* **Dataset**
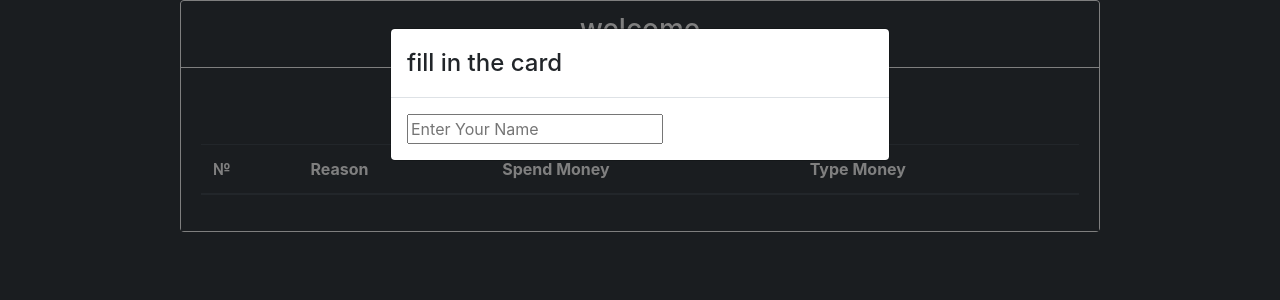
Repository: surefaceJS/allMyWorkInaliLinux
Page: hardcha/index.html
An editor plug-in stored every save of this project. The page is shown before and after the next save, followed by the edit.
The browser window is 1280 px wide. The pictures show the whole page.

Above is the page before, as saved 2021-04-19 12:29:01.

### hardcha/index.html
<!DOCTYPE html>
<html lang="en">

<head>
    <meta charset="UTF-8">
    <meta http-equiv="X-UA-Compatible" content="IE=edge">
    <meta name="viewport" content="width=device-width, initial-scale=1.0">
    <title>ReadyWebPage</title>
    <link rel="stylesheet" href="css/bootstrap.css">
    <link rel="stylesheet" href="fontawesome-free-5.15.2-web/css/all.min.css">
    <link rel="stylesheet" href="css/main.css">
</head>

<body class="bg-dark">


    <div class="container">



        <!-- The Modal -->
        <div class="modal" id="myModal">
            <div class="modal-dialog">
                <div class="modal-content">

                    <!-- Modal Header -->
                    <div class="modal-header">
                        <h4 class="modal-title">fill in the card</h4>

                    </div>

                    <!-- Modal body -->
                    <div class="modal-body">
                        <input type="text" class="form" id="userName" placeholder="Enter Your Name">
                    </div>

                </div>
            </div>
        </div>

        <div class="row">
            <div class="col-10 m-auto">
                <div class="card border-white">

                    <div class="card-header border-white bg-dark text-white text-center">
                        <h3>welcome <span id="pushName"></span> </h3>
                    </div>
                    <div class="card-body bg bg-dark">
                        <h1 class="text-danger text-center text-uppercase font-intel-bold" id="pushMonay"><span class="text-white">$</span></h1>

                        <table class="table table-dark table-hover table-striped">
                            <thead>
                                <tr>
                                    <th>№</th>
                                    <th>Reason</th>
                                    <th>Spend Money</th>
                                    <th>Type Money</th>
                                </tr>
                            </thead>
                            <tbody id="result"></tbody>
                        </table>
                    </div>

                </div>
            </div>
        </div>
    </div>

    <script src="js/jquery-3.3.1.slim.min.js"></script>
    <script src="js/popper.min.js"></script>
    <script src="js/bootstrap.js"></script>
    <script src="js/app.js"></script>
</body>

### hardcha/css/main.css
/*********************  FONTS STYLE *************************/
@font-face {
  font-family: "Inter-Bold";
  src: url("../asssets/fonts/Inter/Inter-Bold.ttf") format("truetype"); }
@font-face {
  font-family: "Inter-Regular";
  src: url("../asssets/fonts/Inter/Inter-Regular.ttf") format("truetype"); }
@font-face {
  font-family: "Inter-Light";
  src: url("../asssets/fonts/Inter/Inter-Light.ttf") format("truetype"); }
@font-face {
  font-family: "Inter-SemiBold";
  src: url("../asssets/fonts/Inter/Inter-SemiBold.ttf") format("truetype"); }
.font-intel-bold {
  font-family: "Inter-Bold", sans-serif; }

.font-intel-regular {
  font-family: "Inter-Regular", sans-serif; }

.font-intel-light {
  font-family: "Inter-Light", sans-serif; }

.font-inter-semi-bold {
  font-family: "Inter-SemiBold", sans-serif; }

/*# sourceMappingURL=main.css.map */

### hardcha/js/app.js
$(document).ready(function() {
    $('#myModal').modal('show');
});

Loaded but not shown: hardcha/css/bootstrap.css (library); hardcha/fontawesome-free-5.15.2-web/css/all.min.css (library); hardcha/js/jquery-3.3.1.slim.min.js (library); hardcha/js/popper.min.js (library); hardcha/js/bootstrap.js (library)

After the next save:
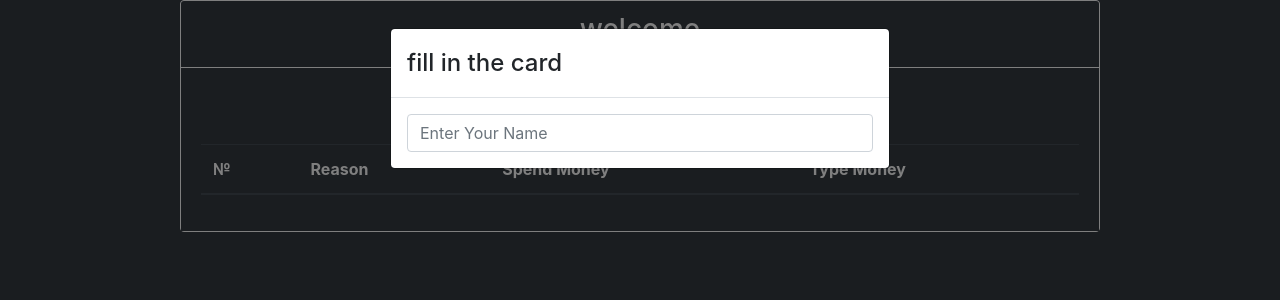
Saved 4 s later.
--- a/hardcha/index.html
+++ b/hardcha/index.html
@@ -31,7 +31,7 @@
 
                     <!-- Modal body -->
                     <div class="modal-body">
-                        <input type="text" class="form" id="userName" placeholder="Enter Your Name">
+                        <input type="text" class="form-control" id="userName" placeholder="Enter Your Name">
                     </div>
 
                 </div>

* * *

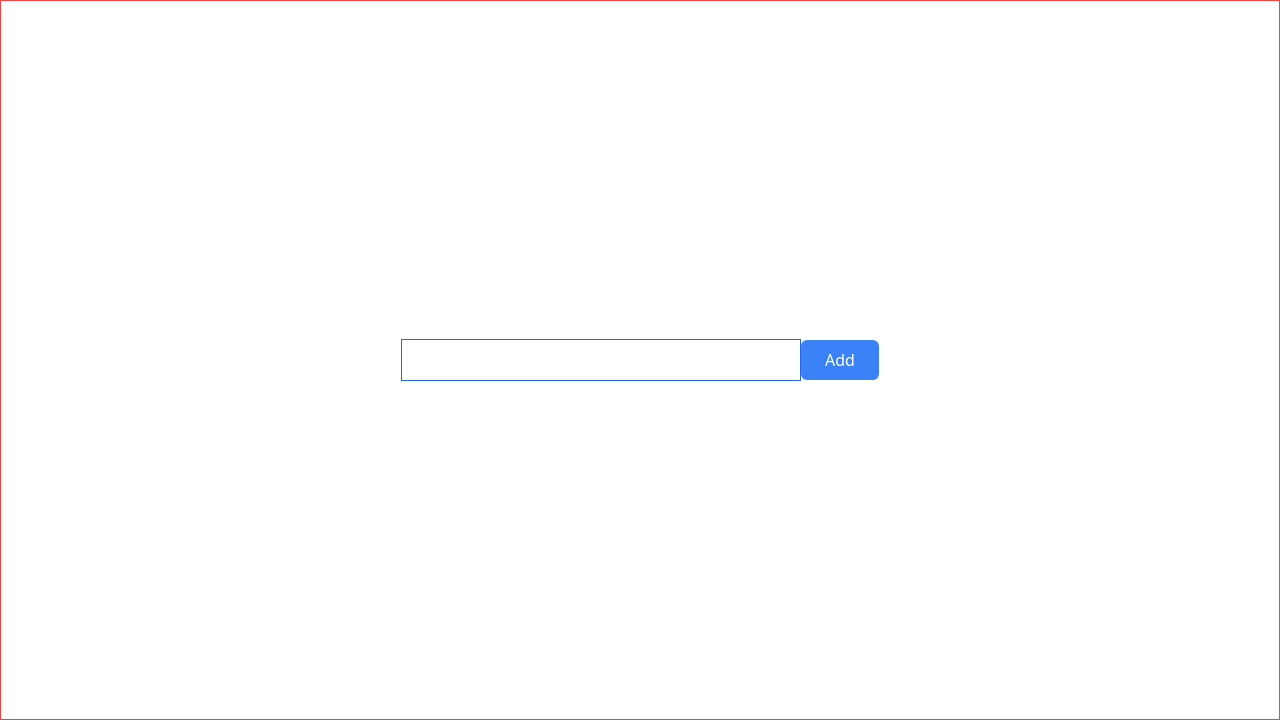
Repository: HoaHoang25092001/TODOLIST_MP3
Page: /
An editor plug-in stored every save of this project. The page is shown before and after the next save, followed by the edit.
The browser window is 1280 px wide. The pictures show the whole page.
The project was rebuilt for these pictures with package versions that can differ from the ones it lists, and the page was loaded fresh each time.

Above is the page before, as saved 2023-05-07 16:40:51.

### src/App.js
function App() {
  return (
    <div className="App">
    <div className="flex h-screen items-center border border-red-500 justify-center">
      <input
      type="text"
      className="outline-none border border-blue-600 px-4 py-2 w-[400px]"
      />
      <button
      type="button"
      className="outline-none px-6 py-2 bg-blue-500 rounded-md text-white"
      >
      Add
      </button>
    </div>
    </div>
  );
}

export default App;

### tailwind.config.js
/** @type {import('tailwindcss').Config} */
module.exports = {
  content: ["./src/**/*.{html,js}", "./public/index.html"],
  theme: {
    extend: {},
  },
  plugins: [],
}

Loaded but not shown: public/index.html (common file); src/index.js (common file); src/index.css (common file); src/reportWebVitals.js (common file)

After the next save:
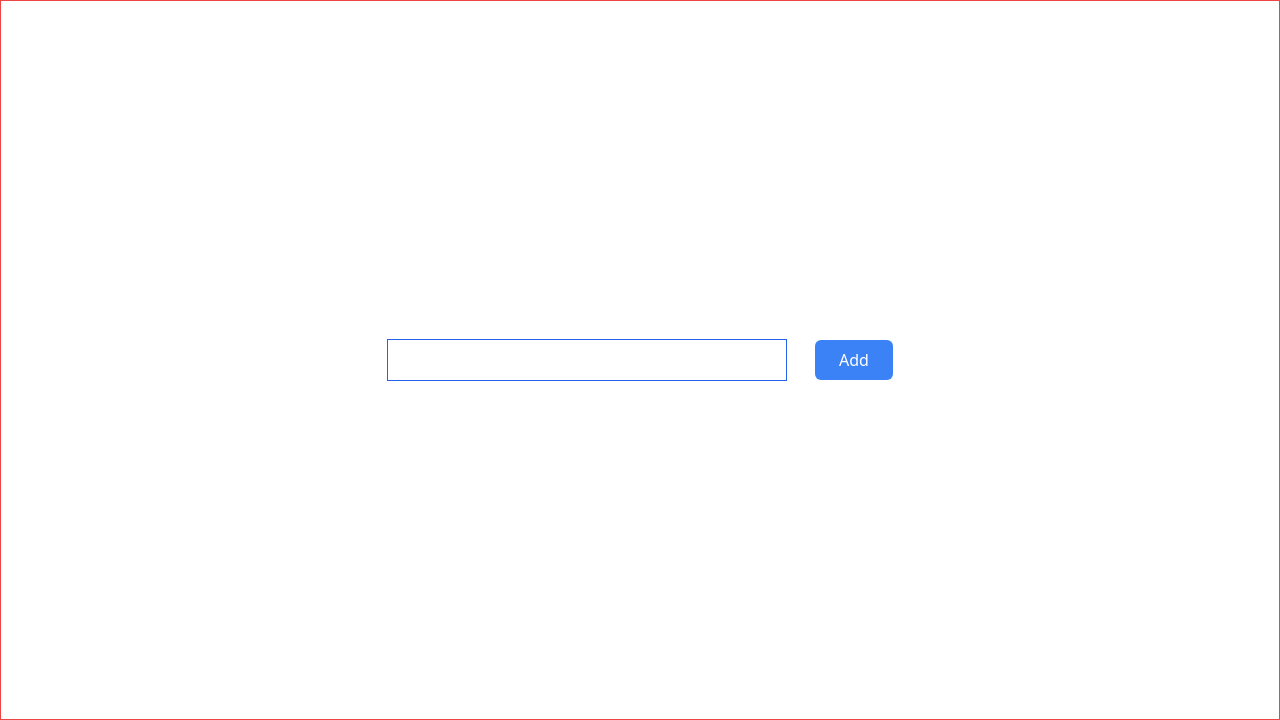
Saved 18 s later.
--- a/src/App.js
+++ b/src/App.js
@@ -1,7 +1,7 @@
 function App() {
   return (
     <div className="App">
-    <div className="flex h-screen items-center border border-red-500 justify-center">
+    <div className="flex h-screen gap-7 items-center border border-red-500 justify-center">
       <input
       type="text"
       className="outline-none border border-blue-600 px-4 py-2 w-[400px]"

* **Work instruction**
Scan the records for the string "free" and report each line where it occurs.

* **Solution to this exercise**
    <link rel="stylesheet" href="fontawesome-free-5.15.2-web/css/all.min.css">
Loaded but not shown: hardcha/css/bootstrap.css (library); hardcha/fontawesome-free-5.15.2-web/css/all.min.css (library); hardcha/js/jquery-3.3.1.slim.min.js (library); hardcha/js/popper.min.js (library); hardcha/js/bootstrap.js (library)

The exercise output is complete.